Tuesday, October 29, 2013

hands away

There is a scene in All About Eve in which Anne Baxter, playing the title role, demands that Addison DeWitt (played by George Sanders) leave her presence.

She sharply pulls open the door to the room and snaps, "Get out!" In that voice, Sanders' DeWitt replies, "You're too short for that gesture." OMG. Best movie burn ever.

On a semi-related note, I have recently become aware that my brain contains a (unintentionally compiled) list of Favourite Gestures in Film. Here they are.

Elaine Miller (played by Frances McDormand) in Almost Famous, pointing to Simon & Garfunkel's pupils as they appear on the cover of their album Bookends - "Honey, they're on pot."

Another one from Almost Famous; Penny Lane's elegant bird flipping

In Marie Antoinette Kirsten Dunst glides her hand outside the window of the carriage taking her home after a night of masked partying:

The gesture feels slightly anachronistic, perhaps because I've seen Dunst pull a similar move in Sofia Coppola's earlier film, The Virgin Suicides:

Donnie Darko is a film I used to love but now seldom think of. One of the few things that has stayed with me is the strangely poignant and funny exchange of waves with which the film ends:



With the exceptions of Shadow of a Doubt and Rebecca, I don't tend to like Alfred Hitchock's heavier psychodramas.

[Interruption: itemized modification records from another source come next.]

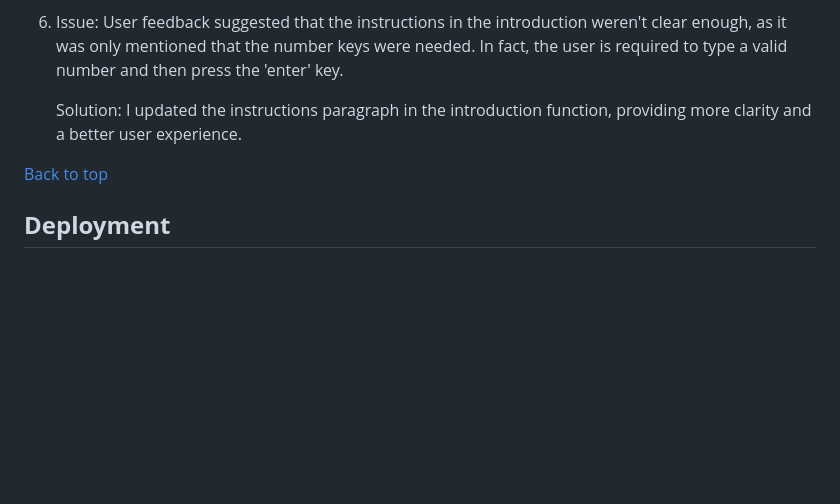
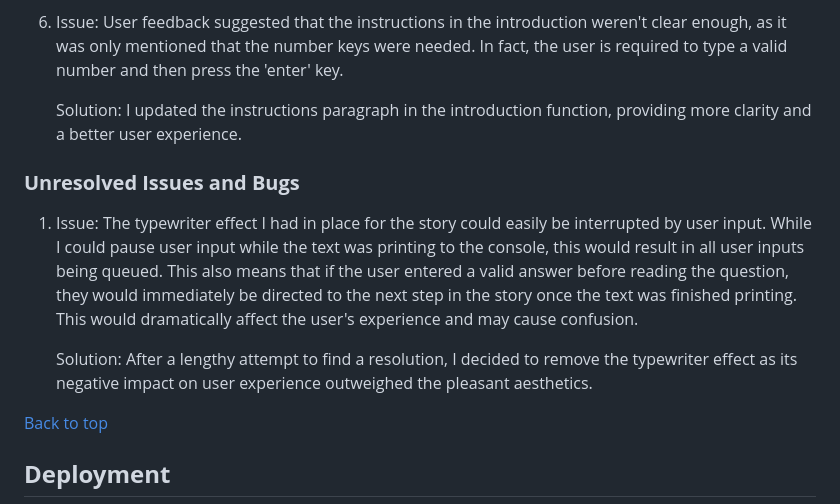
Before and after one commit to alicehillier/life-for-lydia, a Markdown page: README.md, the part around the change. Drawn GitHub-style; blank space fills up the shorter version.

Commit message:
Adds unresolved issues to readme.

```diff
--- a/README.md
+++ b/README.md
@@ -280,6 +280,17 @@ The following features would be an excellent means of creating a fuller experien
     Solution: I updated the instructions paragraph in the introduction function, providing more clarity and a better
     user experience.
 
+### **Unresolved Issues and Bugs**
+
+1.  Issue: The typewriter effect I had in place for the story could easily be interrupted by user input. While I could
+    pause user input while the text was printing to the console, this would result in all user inputs being queued. This
+    also means that if the user entered a valid answer before reading the question, they would immediately be directed
+    to the next step in the story once the text was finished printing. This would dramatically affect the user's
+    experience and may cause confusion.
+
+    Solution: After a lengthy attempt to find a resolution, I decided to remove the typewriter effect as its negative
+    impact on user experience outweighed the pleasant aesthetics.
+
 [Back to top](https://github.com/alicehillier/life-for-lydia/#life-for-lydia)
 
 ## **Deployment**
```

And perhaps those two don't fit into the category - I certainly don't find them as draining as Vertigo and, say,  Marnie. There is, however, one little bit in Vertigo that I can't get enough of. 

Scottie and Madeleine visit a Californian Redwood forest and look at a displayed cross-section of one of those ancient trees, the rings of which have been labeled with various corresponding events in human history (anthropo-dendrochronology?):



Madeleine points first to one ring and then to a slightly larger one:

Here I was born... and there I died.

Images stolen from Screen Musings

To be very clear, I totally don't get this movie. In fact until re-watching the clip for this post, I wrongheadedly thought that Madeleine pointed first to a larger ring, and then a smaller one, to indicate some mysterious birth/death reversal.

All I know is that there's something excellent about the way Kim Novak's gloved hand gently points... 

Just for kicks  I'll sometimes reenact the gesture and accompanying lines when faced with a particularly difficult crossword - Here I was born... and there I died.